Not all ork-pop artists turned to Wilson and Smile collaborator Van Dyke Parks for inspiration; many were admirers of one another's work. Ork-pop was part of a larger trend which involved musicians who rejected traditional rock conventions, such as Tortoise and Stereolab, although those specific bands are not considered "ork-pop" (says Chris Holmes of the band Yum-Yum). During the mid 1990s, concurrent rock acts like Smashing Pumpkins, Oasis, and R.E.M. occasionally used strings in their sound, but they generally remained firmly entrenched in traditional rock trappings. The High Llama's Sean O'Hagan commented: "There is this whole misconception that American college rock with twisted baseball hats and checked shirts is adventurous, but it's the most conformist, corporate thing out there. ... All these bands sound like Nirvana and Pearl Jam. It's a shame that it couldn't be discovered from the get-go for what it is. A lot of it is just very simple dumb-guy rock."
During the 1970s, record companies helped facilitate large multi-instrumental bands by financing instruments like strings, horns, and keyboards on artists' albums, but this became rarer as time went on. Fisher and Flota trace chamber pop to "at least" the mid 1990s. It emerged in parallel to Shibuya-kei in Japan, which also revisited the trend of foregrounding instruments like strings and horns in their arrangements. In 1996, Billboard″s Craig Rosen wrote: "Bored by the three-chord simplicity of grunge and neo-punk, a new breed of popsmiths is going back to such inspirations as Brian Wilson, Phil Spector, and Burt Bacharach in the quest for building the perfect orchestrated pop masterpiece. ... Although the commercial success of these acts ... has been moderate at best, their music offers an alternative for those who have grown tired of distorted guitars and angst-ridden vocals."
Most ork-pop musicians were aged beyond their early 20s, and many struggled to achieve significant retail or radio success amid its modern rock competition. According to Natalie Waliek of the music retailer Newbury Comics, some of the interest in ork-pop could have been attributed to the then-renewed interest in psychedelia and the overlap with "the cocktail/lounge music thing, because that music [also] has orchestrations". Touring with full string and brass ensembles also proved difficult for some, which became another factor that prevented the genre's mainstream success.

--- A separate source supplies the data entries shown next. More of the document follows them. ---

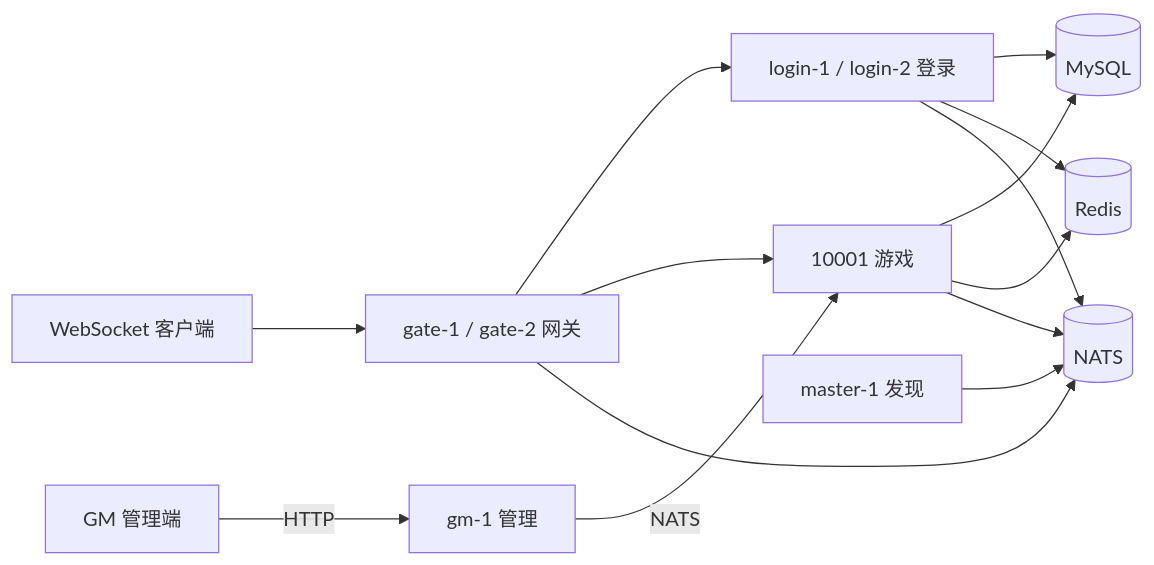
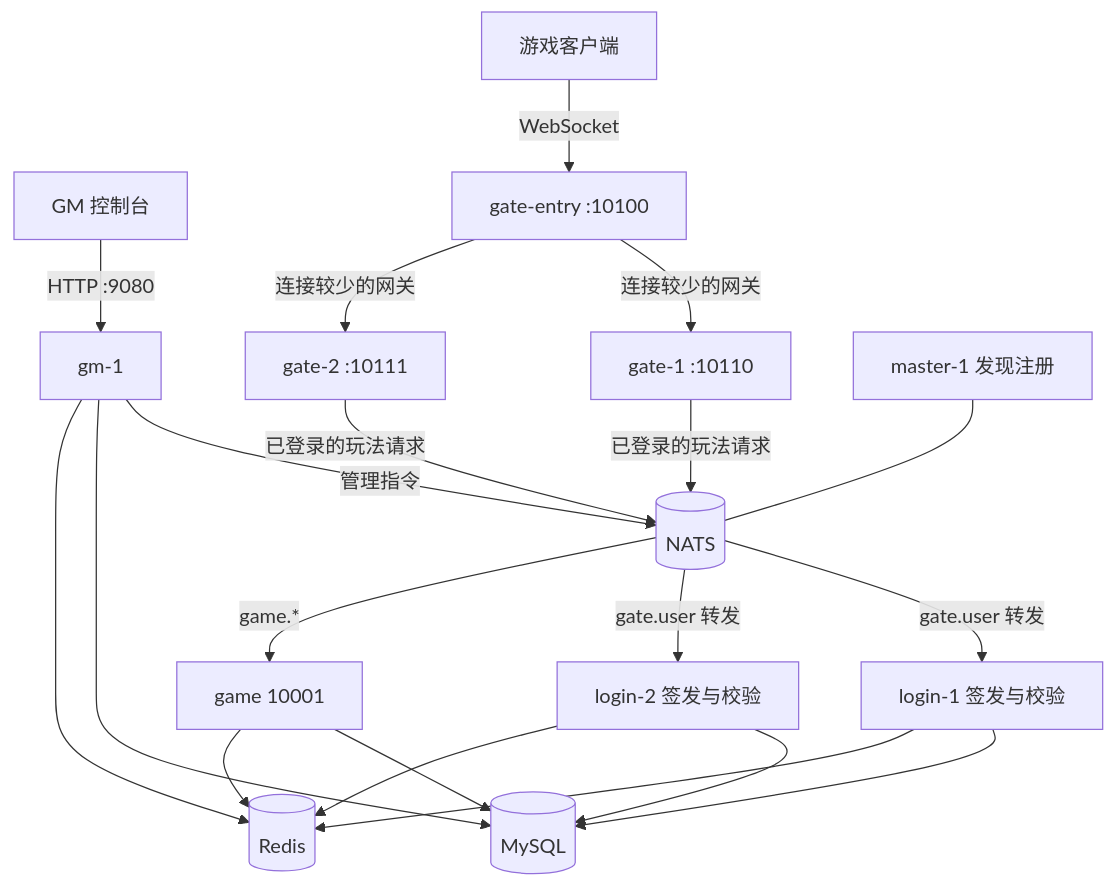
The first of 2 diagrams in README.md (Gluocheng/mmo-server), drawn with Mermaid before and after one commit. The commit also changed other lines of this file, not shown here.

Commit message:
docs: 补细集群和游戏节点架构图
入口、网关、登录、游戏和 GM 的实际路径分开画。游戏节点标出各玩法，以及场景、战斗、队伍和库各自放在哪。

````diff
--- a/README.md
+++ b/README.md
@@ -9,27 +11,39 @@
 ```mermaid
-flowchart LR
-  Client[WebSocket 客户端]
-  Admin[GM 管理端]
-  Gate[gate-1 / gate-2 网关]
-  Login[login-1 / login-2 登录]
-  Game[10001 游戏]
-  GM[gm-1 管理]
-  Master[master-1 发现]
+flowchart TB
+  Player[游戏客户端]
+  Console[GM 控制台]
+
+  Entry["gate-entry :10100"]
+  G1["gate-1 :10110"]
+  G2["gate-2 :10111"]
+  Player -->|WebSocket| Entry
+  Entry -->|连接较少的网关| G1
+  Entry -->|连接较少的网关| G2
+  Console -->|HTTP :9080| GM
+
   NATS[(NATS)]
+  Master[master-1 发现注册]
+  Master --- NATS
+  G1 -->|已登录的玩法请求| NATS
+  G2 -->|已登录的玩法请求| NATS
+
+  L1[login-1 签发与校验]
+  L2[login-2 签发与校验]
+  Game[game 10001]
+  GM[gm-1]
+  NATS -->|gate.user 转发| L1
+  NATS -->|gate.user 转发| L2
+  NATS -->|game.*| Game
+  GM -->|管理指令| NATS
+
   MySQL[(MySQL)]
   Redis[(Redis)]
-
-  Client --> Gate
-  Admin -->|HTTP| GM
-  Gate --> Login
-  Gate --> Game
-  GM -->|NATS| Game
-  Login --> MySQL
-  Login --> Redis
+  L1 --> MySQL
+  L1 --> Redis
+  L2 --> MySQL
+  L2 --> Redis
   Game --> MySQL
   Game --> Redis
-  Gate --> NATS
-  Login --> NATS
-  Game --> NATS
-  Master --> NATS
+  GM --> MySQL
+  GM --> Redis
 ```
````
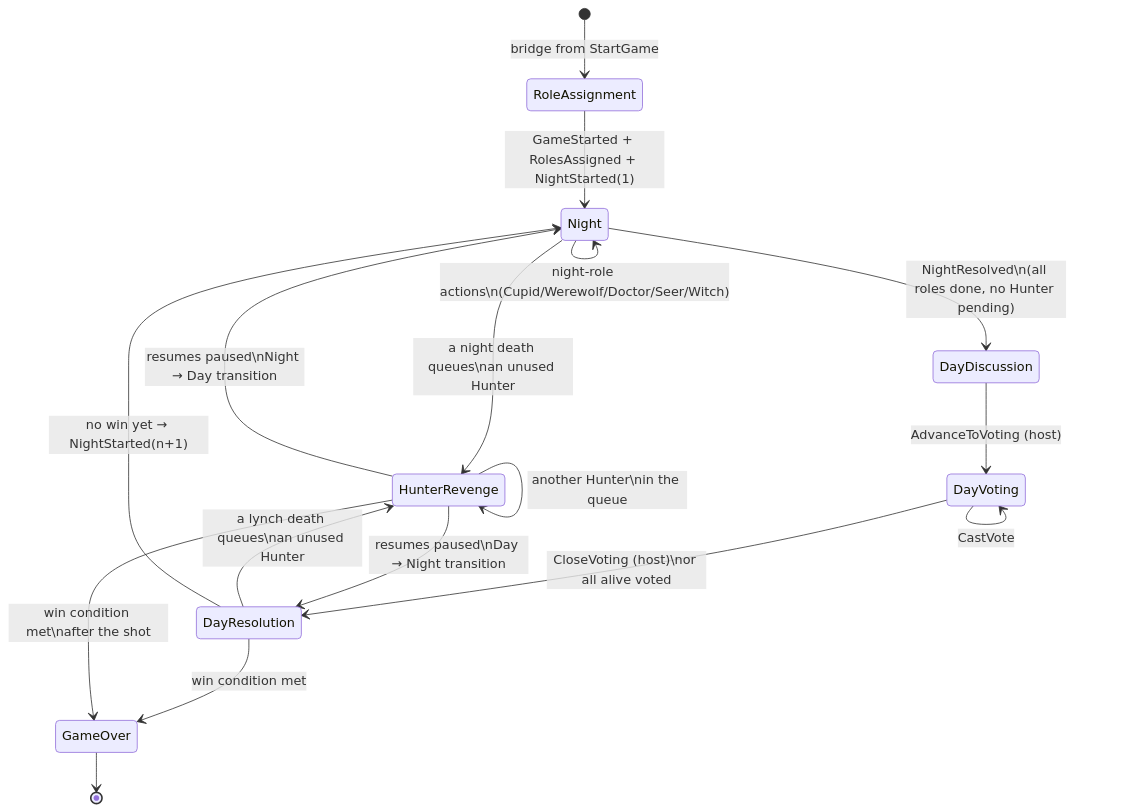
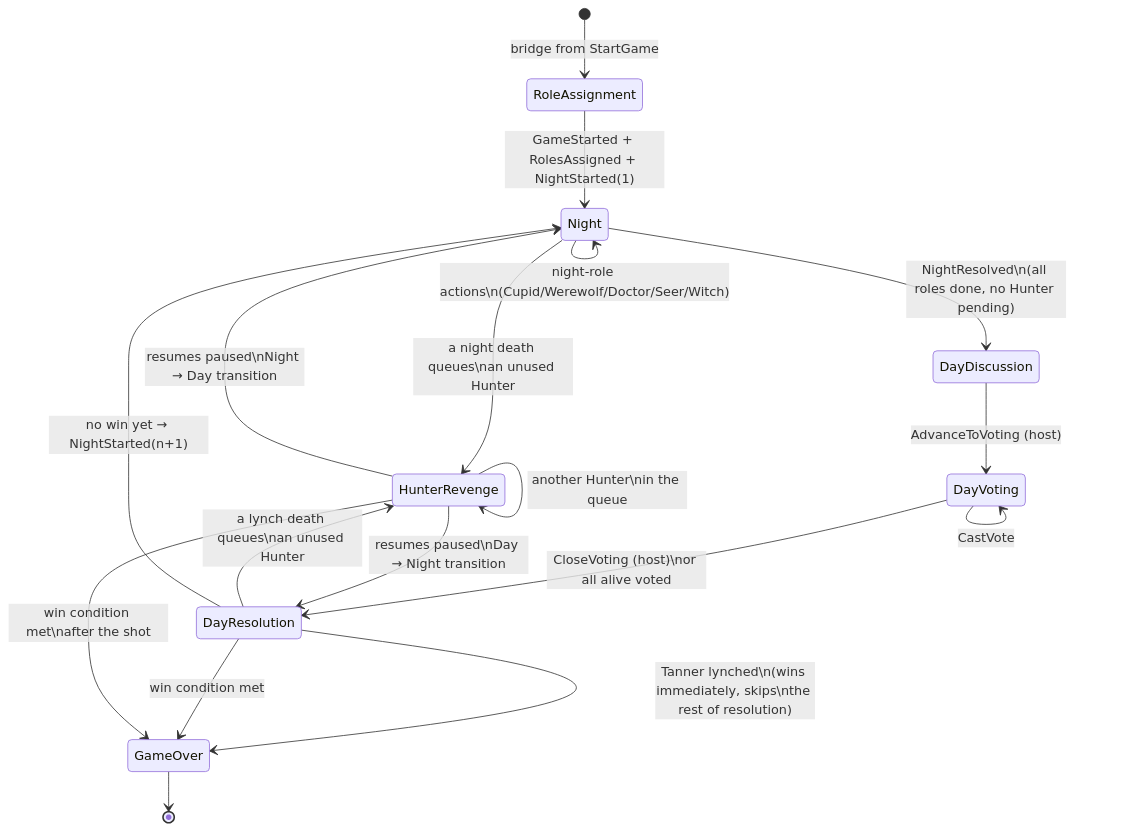
The second of 3 diagrams in GAME_FLOW.md (dat-honguyen/werewolf), drawn with Mermaid before and after one commit. The commit also changed other lines of this file and 43 other files, not shown here.

````diff
--- a/GAME_FLOW.md
+++ b/GAME_FLOW.md
@@ -95,24 +84,25 @@
 ```mermaid
 stateDiagram-v2
     [*] --> RoleAssignment: bridge from StartGame
     RoleAssignment --> Night: GameStarted + RolesAssigned + NightStarted(1)
 
     Night --> Night: night-role actions\n(Cupid/Werewolf/Doctor/Seer/Witch)
     Night --> HunterRevenge: a night death queues\nan unused Hunter
     Night --> DayDiscussion: NightResolved\n(all roles done, no Hunter pending)
 
     DayDiscussion --> DayVoting: AdvanceToVoting (host)
 
     DayVoting --> DayVoting: CastVote
     DayVoting --> DayResolution: CloseVoting (host)\nor all alive voted
     DayResolution --> HunterRevenge: a lynch death queues\nan unused Hunter
+    DayResolution --> GameOver: Tanner lynched\n(wins immediately, skips\nthe rest of resolution)
     DayResolution --> Night: no win yet → NightStarted(n+1)
     DayResolution --> GameOver: win condition met
 
     HunterRevenge --> HunterRevenge: another Hunter\nin the queue
     HunterRevenge --> Night: resumes paused\nNight → Day transition
     HunterRevenge --> DayResolution: resumes paused\nDay → Night transition
     HunterRevenge --> GameOver: win condition met\nafter the shot
 
     GameOver --> [*]
 ```
````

Billboard's Chris Morris wrote that this debut single by Hayes made "quite a splash with the international press ... heralded as the harbinger of a new school of orchestral pop — 'ork pop' for short."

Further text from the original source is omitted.